#### Task to complete:
Every entry that follows should be output again, word for word.

··· Given data

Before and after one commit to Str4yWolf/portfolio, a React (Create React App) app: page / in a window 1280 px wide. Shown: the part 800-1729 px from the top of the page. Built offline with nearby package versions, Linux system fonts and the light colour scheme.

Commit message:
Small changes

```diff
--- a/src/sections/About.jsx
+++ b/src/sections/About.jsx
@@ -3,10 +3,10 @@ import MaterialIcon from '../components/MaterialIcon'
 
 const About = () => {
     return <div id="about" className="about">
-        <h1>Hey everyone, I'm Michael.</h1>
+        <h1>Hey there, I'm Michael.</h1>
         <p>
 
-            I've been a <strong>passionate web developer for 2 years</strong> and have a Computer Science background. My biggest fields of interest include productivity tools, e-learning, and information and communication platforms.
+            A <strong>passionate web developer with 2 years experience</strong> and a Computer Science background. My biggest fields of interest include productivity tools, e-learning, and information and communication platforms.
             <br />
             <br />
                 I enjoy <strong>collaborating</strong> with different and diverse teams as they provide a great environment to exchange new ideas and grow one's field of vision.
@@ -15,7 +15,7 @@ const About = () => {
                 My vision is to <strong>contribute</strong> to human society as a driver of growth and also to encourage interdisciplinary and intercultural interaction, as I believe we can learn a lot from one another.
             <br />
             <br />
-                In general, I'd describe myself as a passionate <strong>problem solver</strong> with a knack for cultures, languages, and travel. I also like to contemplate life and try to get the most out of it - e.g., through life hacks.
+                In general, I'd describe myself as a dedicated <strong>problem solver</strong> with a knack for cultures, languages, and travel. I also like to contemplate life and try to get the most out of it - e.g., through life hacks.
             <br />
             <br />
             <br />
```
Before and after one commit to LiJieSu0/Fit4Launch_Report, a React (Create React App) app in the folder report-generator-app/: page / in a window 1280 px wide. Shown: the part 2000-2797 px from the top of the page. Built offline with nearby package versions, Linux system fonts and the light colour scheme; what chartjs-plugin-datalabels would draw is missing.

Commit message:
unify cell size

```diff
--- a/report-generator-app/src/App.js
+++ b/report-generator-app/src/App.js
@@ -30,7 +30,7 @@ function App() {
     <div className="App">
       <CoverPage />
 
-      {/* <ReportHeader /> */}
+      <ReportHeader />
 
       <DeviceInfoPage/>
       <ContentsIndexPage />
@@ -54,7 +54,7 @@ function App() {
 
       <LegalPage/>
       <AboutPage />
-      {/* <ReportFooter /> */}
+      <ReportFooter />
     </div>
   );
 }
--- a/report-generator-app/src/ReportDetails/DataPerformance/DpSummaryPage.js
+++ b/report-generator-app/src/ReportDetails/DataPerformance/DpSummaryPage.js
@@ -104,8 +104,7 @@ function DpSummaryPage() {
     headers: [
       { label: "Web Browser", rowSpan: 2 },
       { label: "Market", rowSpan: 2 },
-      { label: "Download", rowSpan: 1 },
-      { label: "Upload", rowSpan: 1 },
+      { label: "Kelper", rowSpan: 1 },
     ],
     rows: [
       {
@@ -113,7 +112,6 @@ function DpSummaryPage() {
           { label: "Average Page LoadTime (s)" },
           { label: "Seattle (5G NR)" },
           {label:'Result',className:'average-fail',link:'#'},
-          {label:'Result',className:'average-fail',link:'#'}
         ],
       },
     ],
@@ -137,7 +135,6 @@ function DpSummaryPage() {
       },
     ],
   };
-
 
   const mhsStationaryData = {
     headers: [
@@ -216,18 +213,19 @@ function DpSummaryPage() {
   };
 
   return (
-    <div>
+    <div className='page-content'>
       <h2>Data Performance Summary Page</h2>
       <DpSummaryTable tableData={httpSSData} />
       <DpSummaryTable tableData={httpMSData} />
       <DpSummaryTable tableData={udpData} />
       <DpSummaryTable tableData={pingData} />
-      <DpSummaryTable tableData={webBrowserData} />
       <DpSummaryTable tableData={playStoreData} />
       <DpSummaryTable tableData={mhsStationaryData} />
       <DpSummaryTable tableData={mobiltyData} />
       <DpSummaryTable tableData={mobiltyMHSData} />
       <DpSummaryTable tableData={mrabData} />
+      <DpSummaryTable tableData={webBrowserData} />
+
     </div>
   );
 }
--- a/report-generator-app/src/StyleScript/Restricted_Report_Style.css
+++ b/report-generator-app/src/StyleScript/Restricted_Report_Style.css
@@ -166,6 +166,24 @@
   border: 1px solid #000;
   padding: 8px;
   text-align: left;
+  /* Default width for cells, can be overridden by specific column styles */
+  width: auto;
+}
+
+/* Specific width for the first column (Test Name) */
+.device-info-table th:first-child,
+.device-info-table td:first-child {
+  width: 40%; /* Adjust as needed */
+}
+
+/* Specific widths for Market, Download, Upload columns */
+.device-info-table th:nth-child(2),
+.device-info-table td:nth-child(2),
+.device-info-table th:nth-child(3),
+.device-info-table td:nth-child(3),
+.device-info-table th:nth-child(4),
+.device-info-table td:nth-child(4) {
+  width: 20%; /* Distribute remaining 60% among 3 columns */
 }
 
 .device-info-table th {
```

······

#### Answer:
Before and after one commit to Str4yWolf/portfolio, a React (Create React App) app: page / in a window 1280 px wide. Shown: the part 800-1729 px from the top of the page. Built offline with nearby package versions, Linux system fonts and the light colour scheme.

Commit message:
Small changes

```diff
--- a/src/sections/About.jsx
+++ b/src/sections/About.jsx
@@ -3,10 +3,10 @@ import MaterialIcon from '../components/MaterialIcon'
 
 const About = () => {
     return <div id="about" className="about">
-        <h1>Hey everyone, I'm Michael.</h1>
+        <h1>Hey there, I'm Michael.</h1>
         <p>
 
-            I've been a <strong>passionate web developer for 2 years</strong> and have a Computer Science background. My biggest fields of interest include productivity tools, e-learning, and information and communication platforms.
+            A <strong>passionate web developer with 2 years experience</strong> and a Computer Science background. My biggest fields of interest include productivity tools, e-learning, and information and communication platforms.
             <br />
             <br />
                 I enjoy <strong>collaborating</strong> with different and diverse teams as they provide a great environment to exchange new ideas and grow one's field of vision.
@@ -15,7 +15,7 @@ const About = () => {
                 My vision is to <strong>contribute</strong> to human society as a driver of growth and also to encourage interdisciplinary and intercultural interaction, as I believe we can learn a lot from one another.
             <br />
             <br />
-                In general, I'd describe myself as a passionate <strong>problem solver</strong> with a knack for cultures, languages, and travel. I also like to contemplate life and try to get the most out of it - e.g., through life hacks.
+                In general, I'd describe myself as a dedicated <strong>problem solver</strong> with a knack for cultures, languages, and travel. I also like to contemplate life and try to get the most out of it - e.g., through life hacks.
             <br />
             <br />
             <br />
```
Before and after one commit to LiJieSu0/Fit4Launch_Report, a React (Create React App) app in the folder report-generator-app/: page / in a window 1280 px wide. Shown: the part 2000-2797 px from the top of the page. Built offline with nearby package versions, Linux system fonts and the light colour scheme; what chartjs-plugin-datalabels would draw is missing.

Commit message:
unify cell size

```diff
--- a/report-generator-app/src/App.js
+++ b/report-generator-app/src/App.js
@@ -30,7 +30,7 @@ function App() {
     <div className="App">
       <CoverPage />
 
-      {/* <ReportHeader /> */}
+      <ReportHeader />
 
       <DeviceInfoPage/>
       <ContentsIndexPage />
@@ -54,7 +54,7 @@ function App() {
 
       <LegalPage/>
       <AboutPage />
-      {/* <ReportFooter /> */}
+      <ReportFooter />
     </div>
   );
 }
--- a/report-generator-app/src/ReportDetails/DataPerformance/DpSummaryPage.js
+++ b/report-generator-app/src/ReportDetails/DataPerformance/DpSummaryPage.js
@@ -104,8 +104,7 @@ function DpSummaryPage() {
     headers: [
       { label: "Web Browser", rowSpan: 2 },
       { label: "Market", rowSpan: 2 },
-      { label: "Download", rowSpan: 1 },
-      { label: "Upload", rowSpan: 1 },
+      { label: "Kelper", rowSpan: 1 },
     ],
     rows: [
       {
@@ -113,7 +112,6 @@ function DpSummaryPage() {
           { label: "Average Page LoadTime (s)" },
           { label: "Seattle (5G NR)" },
           {label:'Result',className:'average-fail',link:'#'},
-          {label:'Result',className:'average-fail',link:'#'}
         ],
       },
     ],
@@ -137,7 +135,6 @@ function DpSummaryPage() {
       },
     ],
   };
-
 
   const mhsStationaryData = {
     headers: [
@@ -216,18 +213,19 @@ function DpSummaryPage() {
   };
 
   return (
-    <div>
+    <div className='page-content'>
       <h2>Data Performance Summary Page</h2>
       <DpSummaryTable tableData={httpSSData} />
       <DpSummaryTable tableData={httpMSData} />
       <DpSummaryTable tableData={udpData} />
       <DpSummaryTable tableData={pingData} />
-      <DpSummaryTable tableData={webBrowserData} />
       <DpSummaryTable tableData={playStoreData} />
       <DpSummaryTable tableData={mhsStationaryData} />
       <DpSummaryTable tableData={mobiltyData} />
       <DpSummaryTable tableData={mobiltyMHSData} />
       <DpSummaryTable tableData={mrabData} />
+      <DpSummaryTable tableData={webBrowserData} />
+
     </div>
   );
 }
--- a/report-generator-app/src/StyleScript/Restricted_Report_Style.css
+++ b/report-generator-app/src/StyleScript/Restricted_Report_Style.css
@@ -166,6 +166,24 @@
   border: 1px solid #000;
   padding: 8px;
   text-align: left;
+  /* Default width for cells, can be overridden by specific column styles */
+  width: auto;
+}
+
+/* Specific width for the first column (Test Name) */
+.device-info-table th:first-child,
+.device-info-table td:first-child {
+  width: 40%; /* Adjust as needed */
+}
+
+/* Specific widths for Market, Download, Upload columns */
+.device-info-table th:nth-child(2),
+.device-info-table td:nth-child(2),
+.device-info-table th:nth-child(3),
+.device-info-table td:nth-child(3),
+.device-info-table th:nth-child(4),
+.device-info-table td:nth-child(4) {
+  width: 20%; /* Distribute remaining 60% among 3 columns */
 }
 
 .device-info-table th {
```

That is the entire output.